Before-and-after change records
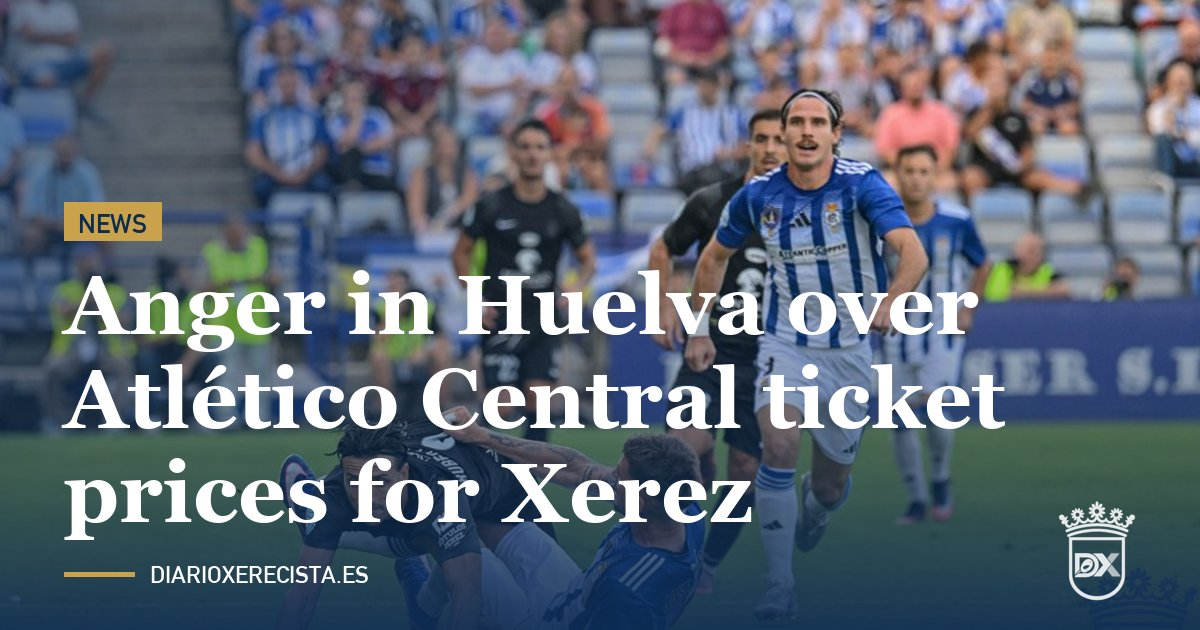
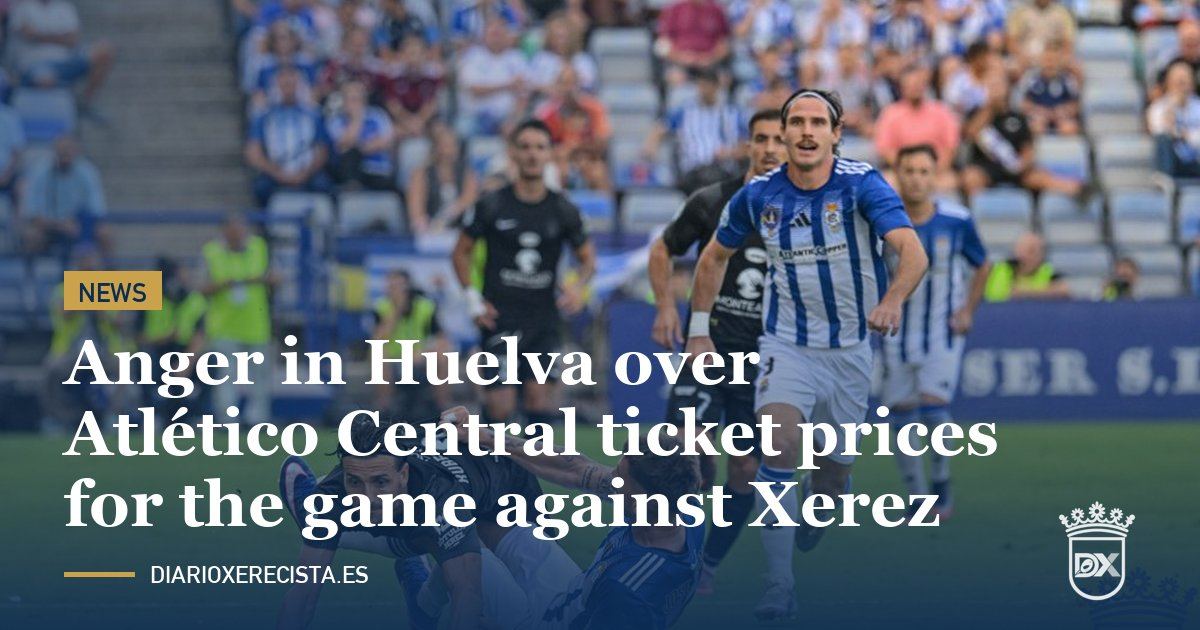
art138: titular 'Indignación en Huelva por el precio de las entradas del Atlético Central contra el Xerez' (ES+EN, imagen de redes rehecha; slug sin cambios)

Changed region(s): [[0.0308, 0.4222, 0.8325, 0.8746], [0.0308, 0.3016, 0.1542, 0.3921]]

diff --git a/noticias/articulos/2026-11/indignacion-en-huelva-por-el-precio-de-las-entradas-del-atletico-central-para-el-xerez/index.html b/noticias/articulos/2026-11/indignacion-en-huelva-por-el-precio-de-las-entradas-del-atletico-central-para-el-xerez/index.html
@@ -3,7 +3,7 @@
 <head>
 <meta charset="UTF-8">
 <meta name="viewport" content="width=device-width, initial-scale=1.0">
-<title>Indignación en Huelva por el precio de las entradas del Atlético Central para el Xerez | Diario Xerecista</title>
+<title>Indignación en Huelva por el precio de las entradas del Atlético Central contra el Xerez | Diario Xerecista</title>
 <meta name="description" content="El Atlético Central cobrará 11 euros a la afición del Xerez para el partido del domingo. Al recreativismo le pidió 20 en la primera jornada de liga y, tras las quejas, lo dejó en 15.">
 <meta name="robots" content="index, follow, max-snippet:-1, max-image-preview:large">
 <link rel="canonical" href="https://www.diarioxerecista.es/noticias/articulos/2026-11/indignacion-en-huelva-por-el-precio-de-las-entradas-del-atletico-central-para-el-xerez/">
@@ -13,7 +13,7 @@
 
 <meta property="og:type" content="article">
 <meta property="og:site_name" content="Diario Xerecista">
-<meta property="og:title" content="Indignación en Huelva por el precio de las entradas del Atlético Central para el Xerez">
+<meta property="og:title" content="Indignación en Huelva por el precio de las entradas del Atlético Central contra el Xerez">
 <meta property="og:description" content="El Atlético Central cobrará 11 euros a la afición del Xerez para el partido del domingo. Al recreativismo le pidió 20 en la primera jornada de liga y, tras las quejas, lo dejó en 15.">
 <meta property="og:url" content="https://www.diarioxerecista.es/noticias/articulos/2026-11/indignacion-en-huelva-por-el-precio-de-las-entradas-del-atletico-central-para-el-xerez/">
 <meta property="og:image" content="https://www.diarioxerecista.es/fotos/redes/art138-es.jpg">
@@ -22,7 +22,7 @@
 <meta property="og:locale" content="es_ES">
 
 <meta name="twitter:card" content="summary_large_image">
-<meta name="twitter:title" content="Indignación en Huelva por el precio de las entradas del Atlético Central para el Xerez">
+<meta name="twitter:title" content="Indignación en Huelva por el precio de las entradas del Atlético Central contra el Xerez">
 <meta name="twitter:description" content="El Atlético Central cobrará 11 euros a la afición del Xerez para el partido del domingo. Al recreativismo le pidió 20 en la primera jornada de liga y, tras las quejas, lo dejó en 15.">
 <meta name="twitter:image" content="https://www.diarioxerecista.es/fotos/redes/art138-es.jpg">
 
@@ -35,7 +35,7 @@
 {
   "@context": "https://schema.org",
   "@type": "NewsArticle",
-  "headline": "Indignación en Huelva por el precio de las entradas del Atlético Central para el Xerez",
+  "headline": "Indignación en Huelva por el precio de las entradas del Atlético Central contra el Xerez",
   "description": "El Atlético Central cobrará 11 euros a la afición del Xerez para el partido del domingo. Al recreativismo le pidió 20 en la primera jornada de liga y, tras las quejas, lo dejó en 15.",
   "image": [
     "https://www.diarioxerecista.es/fotos/publicadas/recreativo-xerez-j4-disputa-cesped.jpg"
@@ -78,7 +78,7 @@
 
   <main class="n-article">
     <span class="eyebrow">Xerez CD · Entradas</span>
-    <h1>Indignación en Huelva por el precio de las entradas del Atlético Central para el Xerez</h1>
+    <h1>Indignación en Huelva por el precio de las entradas del Atlético Central contra el Xerez</h1>
 
     <div class="n-photo">
       <img src="../../../../fotos/publicadas/recreativo-xerez-j4-disputa-cesped.jpg" alt="Disputa de un balón en el Recreativo de Huelva - Xerez CD de la jornada 4 en el Nuevo Colombino" loading="lazy">
@@ -99,7 +99,7 @@
 
     <div class="n-meta-row">
       <span class="byline">Redacción — 17 de noviembre de 2026</span>
-      <a href="https://x.com/intent/tweet?text=Indignaci%C3%B3n%20en%20Huelva%20por%20el%20precio%20de%20las%20entradas%20del%20Atl%C3%A9tico%20Central%20para%20el%20Xerez%0A%0Ahttps%3A%2F%2Fwww.diarioxerecista.es%2Fnoticias%2Farticulos%2F2026-11%2Findignacion-en-huelva-por-el-precio-de-las-entradas-del-atletico-central-para-el-xerez%2F%0A%0A%23XerezCD" target="_blank" rel="noopener" class="share-x-btn">Compartir en 𝕏</a>
+      <a href="https://x.com/intent/tweet?text=Indignaci%C3%B3n%20en%20Huelva%20por%20el%20precio%20de%20las%20entradas%20del%20Atl%C3%A9tico%20Central%20contra%20el%20Xerez%0A%0Ahttps%3A%2F%2Fwww.diarioxerecista.es%2Fnoticias%2Farticulos%2F2026-11%2Findignacion-en-huelva-por-el-precio-de-las-entradas-del-atletico-central-para-el-xerez%2F%0A%0A%23XerezCD" target="_blank" rel="noopener" class="share-x-btn">Compartir en 𝕏</a>
     </div>
 
     <a class="back-link" href="../../../../en/noticias/articulos/2026-11/anger-in-huelva-over-atletico-central-ticket-prices-for-xerez/" style="display:block;margin-bottom:10px;">🇬🇧 Read in English</a>

diff --git a/en/noticias/articulos/2026-11/anger-in-huelva-over-atletico-central-ticket-prices-for-xerez/index.html b/en/noticias/articulos/2026-11/anger-in-huelva-over-atletico-central-ticket-prices-for-xerez/index.html
@@ -3,7 +3,7 @@
 <head>
 <meta charset="UTF-8">
 <meta name="viewport" content="width=device-width, initial-scale=1.0">
-<title>Anger in Huelva over Atlético Central ticket prices for Xerez | Diario Xerecista</title>
+<title>Anger in Huelva over Atlético Central ticket prices for the game against Xerez | Diario Xerecista</title>
 <meta name="description" content="Atlético Central will charge Xerez fans 11 euros for Sunday's game. They asked Recreativo supporters for 20 on the opening matchday of the league and, after complaints, settled on 15.">
 <meta name="robots" content="index, follow, max-snippet:-1, max-image-preview:large">
 <link rel="canonical" href="https://www.diarioxerecista.es/en/noticias/articulos/2026-11/anger-in-huelva-over-atletico-central-ticket-prices-for-xerez/">
@@ -13,7 +13,7 @@
 
 <meta property="og:type" content="article">
 <meta property="og:site_name" content="Diario Xerecista">
-<meta property="og:title" content="Anger in Huelva over Atlético Central ticket prices for Xerez">
+<meta property="og:title" content="Anger in Huelva over Atlético Central ticket prices for the game against Xerez">
 <meta property="og:description" content="Atlético Central will charge Xerez fans 11 euros for Sunday's game. They asked Recreativo supporters for 20 on the opening matchday of the league and, after complaints, settled on 15.">
 <meta property="og:url" content="https://www.diarioxerecista.es/en/noticias/articulos/2026-11/anger-in-huelva-over-atletico-central-ticket-prices-for-xerez/">
 <meta property="og:image" content="https://www.diarioxerecista.es/fotos/redes/art138-en.jpg">
@@ -22,7 +22,7 @@
 <meta property="og:locale" content="en_GB">
 
 <meta name="twitter:card" content="summary_large_image">
-<meta name="twitter:title" content="Anger in Huelva over Atlético Central ticket prices for Xerez">
+<meta name="twitter:title" content="Anger in Huelva over Atlético Central ticket prices for the game against Xerez">
 <meta name="twitter:description" content="Atlético Central will charge Xerez fans 11 euros for Sunday's game. They asked Recreativo supporters for 20 on the opening matchday of the league and, after complaints, settled on 15.">
 <meta name="twitter:image" content="https://www.diarioxerecista.es/fotos/redes/art138-en.jpg">
 
@@ -35,7 +35,7 @@
 {
   "@context": "https://schema.org",
   "@type": "NewsArticle",
-  "headline": "Anger in Huelva over Atlético Central ticket prices for Xerez",
+  "headline": "Anger in Huelva over Atlético Central ticket prices for the game against Xerez",
   "description": "Atlético Central will charge Xerez fans 11 euros for Sunday's game. They asked Recreativo supporters for 20 on the opening matchday of the league and, after complaints, settled on 15.",
   "image": [
     "https://www.diarioxerecista.es/fotos/publicadas/recreativo-xerez-j4-disputa-cesped.jpg"
@@ -78,7 +78,7 @@
 
   <main class="n-article">
     <span class="eyebrow">Xerez CD · Tickets</span>
-    <h1>Anger in Huelva over Atlético Central ticket prices for Xerez</h1>
+    <h1>Anger in Huelva over Atlético Central ticket prices for the game against Xerez</h1>
 
     <div class="n-photo">
       <img src="../../../../../fotos/publicadas/recreativo-xerez-j4-disputa-cesped.jpg" alt="A challenge for the ball in the Matchday 4 Recreativo de Huelva - Xerez CD game at the Nuevo Colombino" loading="lazy">
@@ -99,7 +99,7 @@
 
     <div class="n-meta-row">
       <span class="byline">Newsroom — 17 November 2026</span>
-      <a href="https://x.com/intent/tweet?text=Anger%20in%20Huelva%20over%20Atl%C3%A9tico%20Central%20ticket%20prices%20for%20Xerez%0A%0Ahttps%3A%2F%2Fwww.diarioxerecista.es%2Fen%2Fnoticias%2Farticulos%2F2026-11%2Fanger-in-huelva-over-atletico-central-ticket-prices-for-xerez%2F%0A%0A%23XerezCD" target="_blank" rel="noopener" class="share-x-btn">Share on 𝕏</a>
+      <a href="https://x.com/intent/tweet?text=Anger%20in%20Huelva%20over%20Atl%C3%A9tico%20Central%20ticket%20prices%20for%20the%20game%20against%20Xerez%0A%0Ahttps%3A%2F%2Fwww.diarioxerecista.es%2Fen%2Fnoticias%2Farticulos%2F2026-11%2Fanger-in-huelva-over-atletico-central-ticket-prices-for-xerez%2F%0A%0A%23XerezCD" target="_blank" rel="noopener" class="share-x-btn">Share on 𝕏</a>
     </div>
 
     <a class="back-link" href="../../../../../noticias/articulos/2026-11/indignacion-en-huelva-por-el-precio-de-las-entradas-del-atletico-central-para-el-xerez/" style="display:block;margin-bottom:10px;">🇪🇸 Leer en español</a>

diff --git a/index.html b/index.html
@@ -1657,7 +1657,7 @@
       <!-- generado dinámicamente por renderPortada(); hasta que carga se ven estos titulares, que también lee Google -->
       <!-- TITULARES-INICIO (no editar a mano: python3 -I scripts/titulares_portada.py) -->
       <article class="card"><span class="eyebrow">Xerez CD · Entradas</span><h4><a class="tit-link" href="/noticias/articulos/2026-11/el-xerez-agota-las-primeras-500-entradas-para-el-partido-ante-el-atletico-central-y-pone-a-la-venta-otras-500/">El Xerez agota las primeras 500 entradas para el partido ante el Atlético Central y pone a la venta otras 500</a></h4><p>La afición xerecista ha respondido en un solo día al primer paquete de localidades para el partido del domingo en Alcalá de Guadaíra.</p></article>
-      <article class="card"><span class="eyebrow">Xerez CD · Entradas</span><h4><a class="tit-link" href="/noticias/articulos/2026-11/indignacion-en-huelva-por-el-precio-de-las-entradas-del-atletico-central-para-el-xerez/">Indignación en Huelva por el precio de las entradas del Atlético Central para el Xerez</a></h4><p>El Atlético Central cobrará 11 euros a la afición del Xerez para el partido del domingo. Al recreativismo le pidió 20 en la primera jornada de liga y, tras las quejas, lo dejó en 15.</p></article>
+      <article class="card"><span class="eyebrow">Xerez CD · Entradas</span><h4><a class="tit-link" href="/noticias/articulos/2026-11/indignacion-en-huelva-por-el-precio-de-las-entradas-del-atletico-central-para-el-xerez/">Indignación en Huelva por el precio de las entradas del Atlético Central contra el Xerez</a></h4><p>El Atlético Central cobrará 11 euros a la afición del Xerez para el partido del domingo. Al recreativismo le pidió 20 en la primera jornada de liga y, tras las quejas, lo dejó en 15.</p></article>
       <article class="card"><span class="eyebrow">Xerez CD · Entradas</span><h4><a class="tit-link" href="/noticias/articulos/2026-11/el-xerez-recibe-500-entradas-a-11-euros-para-el-partido-en-el-campo-del-atletico-central/">El Xerez recibe 500 entradas a 11 euros para el partido en el campo del Atlético Central</a></h4><p>Los menores de 12 años entrarán gratis al partido del domingo, de la jornada 12 de Segunda RFEF, que empezará a las 12:00 en Alcalá de Guadaíra.</p></article>
       <article class="card"><span class="eyebrow">Opinión · Análisis</span><h4><a class="tit-link" href="/noticias/articulos/2026-11/insultos-machistas-en-el-pedro-garrido/">Insultos machistas en el Pedro Garrido</a></h4><p>Lo que se escuchó contra la jueza de línea en el Xerez CD - Antoniano no puede quedar en una anécdota del partido. Es una vergüenza, y el fútbol no puede seguir mirando hacia otro lado.</p></article>
       <article class="card"><span class="eyebrow">Xerez CD · Declaraciones de Abel Segovia</span><h4><a class="tit-link" href="/noticias/articulos/2026-11/abel-segovia-contento-con-el-crecimiento-del-equipo/">Abel Segovia, contento con el crecimiento del equipo</a></h4><p>El entrenador del Xerez CD pidió calma tras la cuarta victoria seguida, ante el Antoniano (2-0). Cree que el resultado se quedó corto y lamentó la primera amarilla de Moi, que acabó expulsado.</p></article>
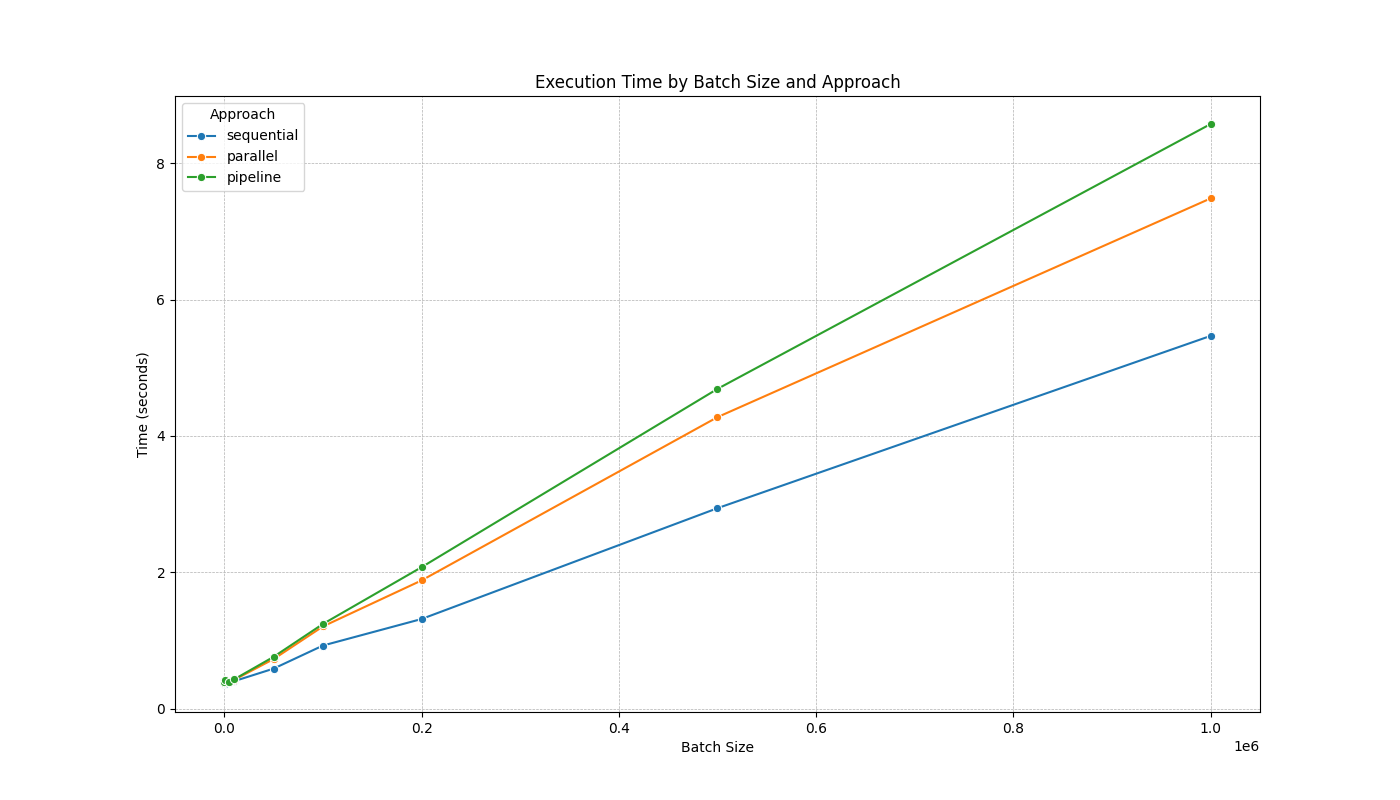
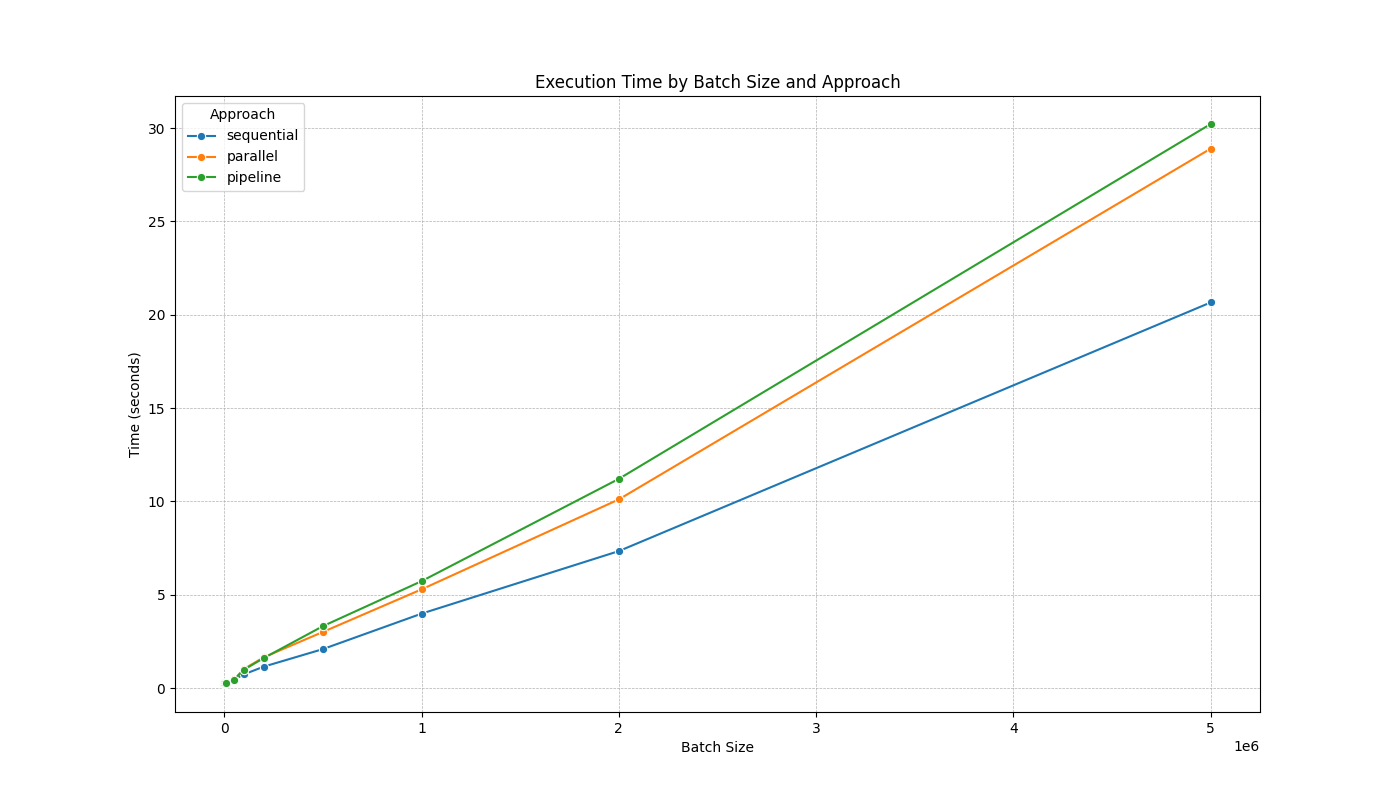
cloud batch size increase

diff --git a/examples/pipeline/log_analysis/test_performance_pipeline_cloud.py b/examples/pipeline/log_analysis/test_performance_pipeline_cloud.py
@@ -8,7 +8,8 @@ import seaborn as sns
 
 # Define the batch sizes
 BATCH_SIZES = [10, 100, 750, 5000, 10000,
-               50000, 100000, 200000, 500000, 1000000, 2000000, 5000000]
+               50000, 100000, 200000, 500000, 1000000, 2000000, 5000000, 10000000, 
+               25000000, 60000000, 100000000, 250000000, 500000000, 1000000000]
 
 # Define the output CSV file
 CSV_FILE = "/results/pipeline_performance_results.csv"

▸ Problem statement: The answer must be an exact copy of the lines above, from the start of the records through the line with "0.3016, 0.1542, 0.3921]]", and of nothing else; no pictures belong in it.

▸ Solution for this exercise:
art138: titular 'Indignación en Huelva por el precio de las entradas del Atlético Central contra el Xerez' (ES+EN, imagen de redes rehecha; slug sin cambios)

Changed region(s): [[0.0308, 0.4222, 0.8325, 0.8746], [0.0308, 0.3016, 0.1542, 0.3921]]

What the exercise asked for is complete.